The Gurney Food Hall is an F&B project located in a shopping mall in Penang, Malaysia. The 3,000 sqm retail space required in-depth and complex conversion to be used as a full-scale F&B zone. The layout which needs to include specific numbers of units, mini restaurants, seating capacity and other requirements was completed without compromising the maximum ceiling height of the public space of the Food Hall. We chose to enter this project because in order to establish an award-winning Food Hall Design for the client’s long-term plan in the future; to expand their F&B footprint across Southeast Asia.

12What was the biggest challenge with this project?

On one the difficulties with the project was to create the layout for one food hall zone, which required to us to keep the connectivity around existing fashion retail tenants in the center of its space. Due to the expansion of the F & B zone into other retail tenants previously, we were required to add mechanical and ducts above which caused lower ceiling heights at about 2.3 meter in some areas.

13How has winning an Award developed your practice/career?

We have not noticed any major changes after we won the award yet hope to receive calls for inquiries on our, that is, GARDE’s, design consultancy services.

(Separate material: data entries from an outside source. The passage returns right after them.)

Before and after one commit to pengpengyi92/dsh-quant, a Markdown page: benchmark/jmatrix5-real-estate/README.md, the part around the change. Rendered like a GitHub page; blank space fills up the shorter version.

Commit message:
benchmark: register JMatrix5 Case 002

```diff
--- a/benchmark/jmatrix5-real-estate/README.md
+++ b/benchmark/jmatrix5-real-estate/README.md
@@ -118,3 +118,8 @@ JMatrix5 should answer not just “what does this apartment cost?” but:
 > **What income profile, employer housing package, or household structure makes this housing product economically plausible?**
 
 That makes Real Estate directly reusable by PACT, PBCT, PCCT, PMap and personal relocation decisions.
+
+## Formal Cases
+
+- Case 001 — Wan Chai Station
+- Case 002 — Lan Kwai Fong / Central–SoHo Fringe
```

14What are your top three (3) favorite things about our industry?

Interior Design is to express your 1. Passion, 2. Creativity, 3. Knowledge onto the three-dimensional canvas which is provided.

15What makes your country specifically, unique in the design industry?

Japan one of the most isolated island countries in the world which has its own culture, language, as well as issues (i.e., natural disasters). This isolated condition has mentally and physically created differences from others which became a unique presence in Japanese style.

16Where do you see the evolution of design industry going over the next 5-10 years?

Only a few designers who have a creative mind can survive in this industry within the next decade or maybe even sooner. This is because of the rapidly innovated searching tools through the Internet. Any type of information can be feasibly accessed by anyone and from anywhere. Therefore, we should probably be aware of the possibility of losing the opportunity to provide design consultant services to end-users.

17If you were a student entering this industry or an aspiring MUSE Design Awards submitter, what advice would you give them?

I would advise them to pursue variety of life experiences and chances ahead even in the face of this dark era due to the current Pandemic.

18What resources would you recommend to someone who wants to improve their skills in the design industry?

I would recommend them to travel and see with their own eyes and feel and experience by using their five senses. Having said that, under the current circumstances, using Internet sources and social media are the best thing that you can get information from.

19What is your key to success? Any parting words of wisdom?

I have not succeeded with anything in my career yet.

Winning Entries


KL EAST MALL | MUSE Design Awards

KL EAST MALL is born in a suburb about 30 minutes away from the urban area where the township development is progressing in recent years. The mall...
(read more at MUSE Design Awards)

Garde Co., Ltd.

Garde Co., Ltd. is an award-winning product design studio based in Japan.